Kraft Removes Artificial Dyes Like Yellow No. 5 and 6 From Some Macaroni and Cheese Products

(Getty/Design by Lauren Wade)

Willy Blackmore is TakePart’s Food editor. He has written for The Awl, The New Inquiry, and elsewhere.

If you have an occasional craving for macaroni coated in butter-y, bright orange cheddar-cheese sauce—not some ornate, from-scratch casserole, but the instant kind—you might want to reach for the box with the cartoon-shaped pasta come next year.

This isn’t a choice about fun, but rather artificial food coloring: Kraft announced this week that it will remove Yellow No. 5 and Yellow No. 6 from some versions of its classic blue-box macaroni and cheese.

Those without the artificial dyes—which have been linked, rather tenuously, to hyperactivity, asthma, skin problems, and cancer—will include those branded with characters from SpongeBob SquarePants, Teenage Mutant Ninja Turtles, and How to Train Your Dragon 2. The reformulation will also add an additional six grams of whole grains and reduced sodium and fat content.

What’s not included in the health-conscious revamp is the classic mac n’ cheese, made with the all too familiar tubes of macaroni.

“I see this as a victory with more work to do,” says Vani Hari, who blogs at the website FoodBabe.com. Hari started the Change.org petition calling on Kraft to remove the dyes from its product. With more than 348,000 signatures, the petition helped push the company to change its formulation for its North American product. In Europe, beta-carotene and paprika are used to color the company’s mac n’ cheese—including the Classic version.

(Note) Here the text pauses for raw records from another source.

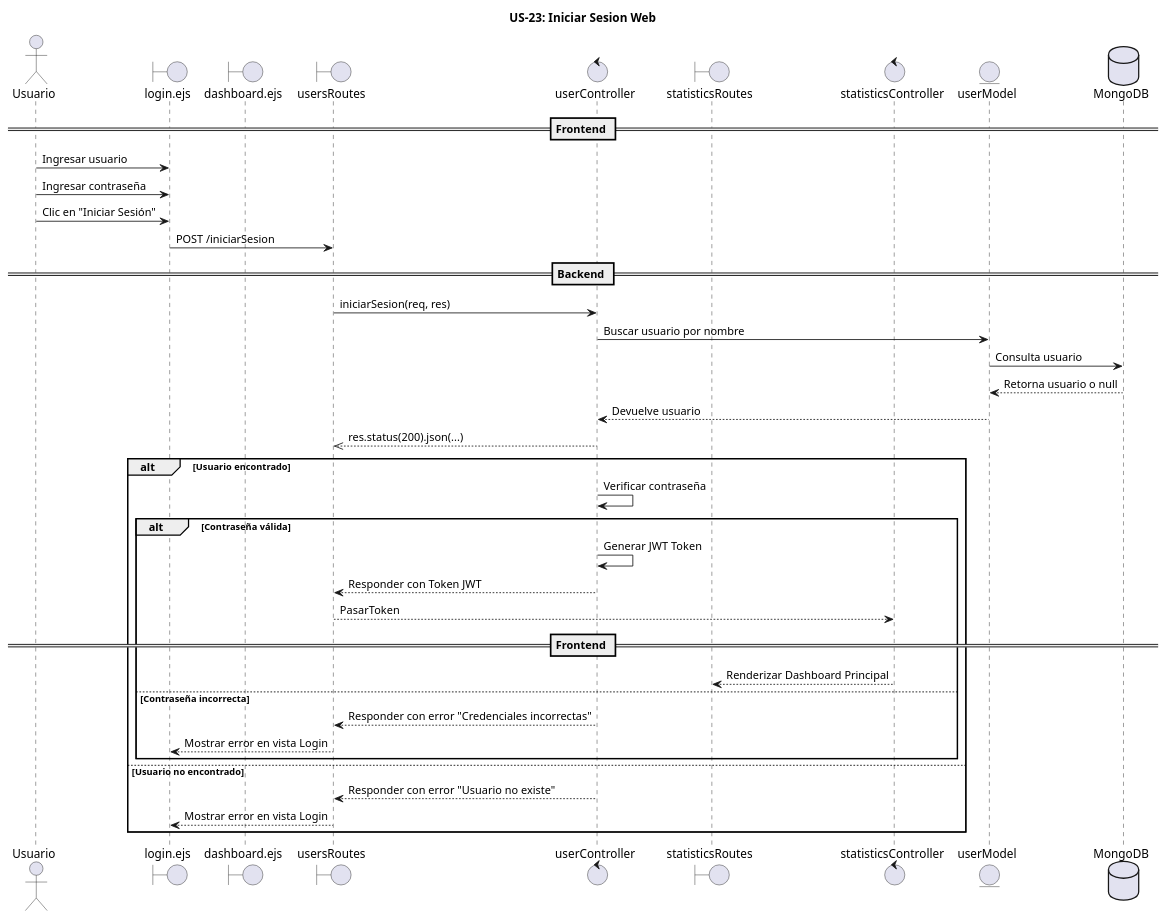
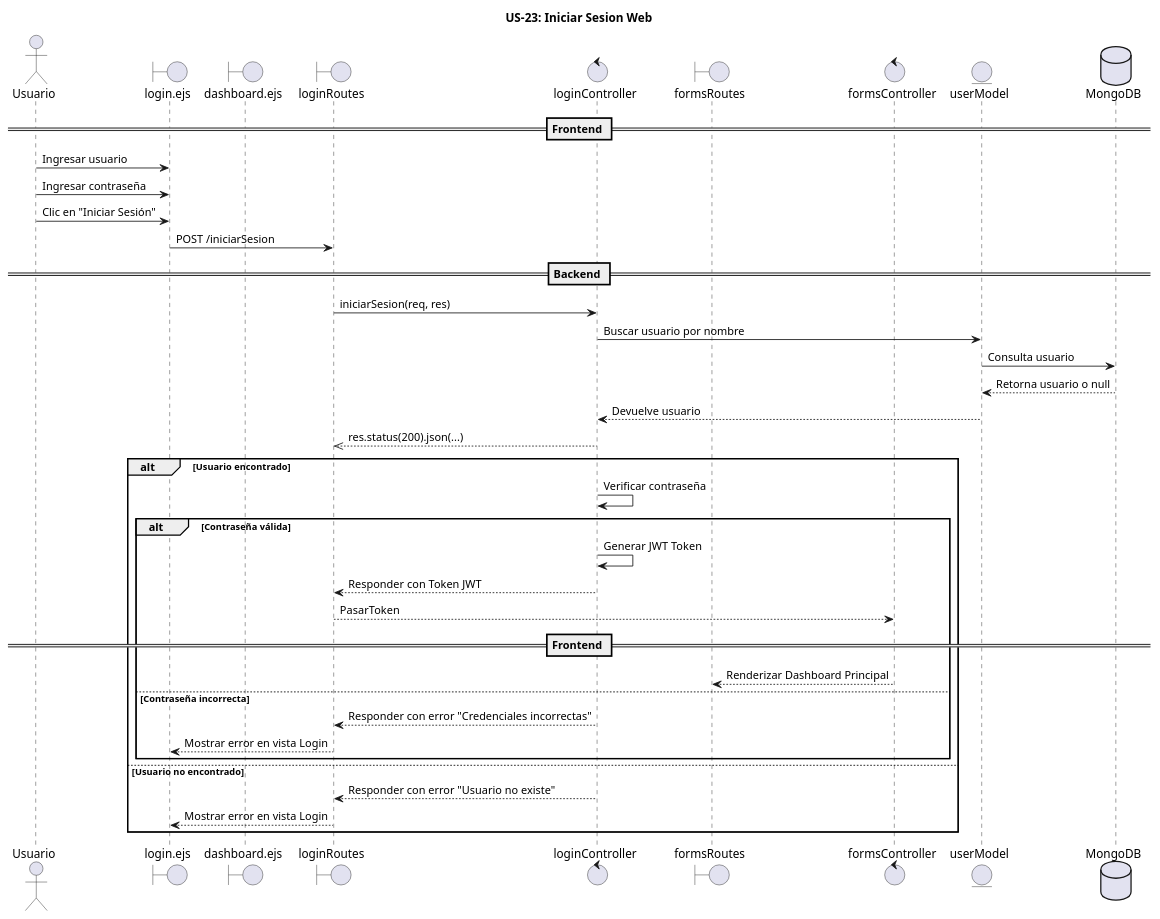
The diagram in MVP/US-23-iniciarSesion/Web/US-23-iniciarSesion.puml (PIX3L-IT/dieselflow-dise-o), drawn with PlantUML before and after one commit. The commit also changed 1 other file, not shown here.

Commit message:
docs: diagrama secuencia iniciar sesion

```diff
--- a/MVP/US-23-iniciarSesion/Web/US-23-iniciarSesion.puml
+++ b/MVP/US-23-iniciarSesion/Web/US-23-iniciarSesion.puml
@@ -1,48 +1,48 @@
 @startuml 
 title US-23: Iniciar Sesion Web
 
 actor Usuario as U
 
 boundary "login.ejs" as VistaLogin
 boundary "dashboard.ejs" as VistaDashboard
-boundary "usersRoutes" as Router
-control "userController" as Controller
-boundary "statisticsRoutes" as SRouter
-control "statisticsController" as SController
+boundary "loginRoutes" as Router
+control "loginController" as Controller
+boundary "formsRoutes" as SRouter
+control "formsController" as SController
 entity "userModel" as Modelo
 database "MongoDB" as DB
 
 == Frontend ==
 U -> VistaLogin : Ingresar usuario
 U -> VistaLogin : Ingresar contraseña 
 U -> VistaLogin : Clic en "Iniciar Sesión"
 VistaLogin -> Router : POST /iniciarSesion
 
 == Backend ==
 Router -> Controller : iniciarSesion(req, res)
 Controller -> Modelo : Buscar usuario por nombre
 Modelo -> DB : Consulta usuario
 DB --> Modelo : Retorna usuario o null
 Modelo --> Controller : Devuelve usuario
 Controller -->> Router : res.status(200).json(...)
 
 alt Usuario encontrado
     Controller -> Controller : Verificar contraseña
     alt Contraseña válida
         Controller -> Controller : Generar JWT Token
         Controller --> Router : Responder con Token JWT
         Router --> SController : PasarToken
         == Frontend ==
         SController --> SRouter : Renderizar Dashboard Principal
 
     else Contraseña incorrecta
         Controller --> Router : Responder con error "Credenciales incorrectas"
         Router --> VistaLogin : Mostrar error en vista Login
     end
 else Usuario no encontrado
     Controller --> Router : Responder con error "Usuario no existe"
     Router --> VistaLogin : Mostrar error en vista Login
 end
 
 
 @enduml
```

Vani Hari's video for her Change.org petition.

“I was outraged when I found out Kraft still uses harmful petroleum-based artificial food dyes here in North America even though they do not in Europe due to safety concerns,” Hari says of the impetus behind the campaign.

She also notes that the organic macaroni and cheese made by Annie’s was becoming increasingly popular. Knowing that there was an alternative brand and knowing that Kraft was making a product with fewer artificial ingredients overseas was a turn off to consumers Hari interacts with in her roll as a upstart industry watchdog.

“The double-standard angered people, and it made them frustrated to the point where they don’t want to spend their money on this company—where they don’t trust this company anymore,” she says.

The Center for Science in the Public Interest in applauding Kraft’s move away from artificial dyes, but executive director Michael F. Jacobson said in a statement yesterday that he’s “puzzled” as to why the classic elbow macaroni was left out.

“As Kraft has today shown, it is clearly possible to make macaroni and cheese without these harmful chemicals,” the statement reads.

Hari doesn’t plan on letting up until the Classic mac n’ cheese goes the way of the Teenage Mutant Ninja Turtle version—and the whole industry follows Kraft’s lead.

“I will continue to hold Kraft and other companies accountable for this double standard by advancing awareness,” she says, definitely. “And I won't stop until I see the removal of all artificial food dyes from the American food supply.”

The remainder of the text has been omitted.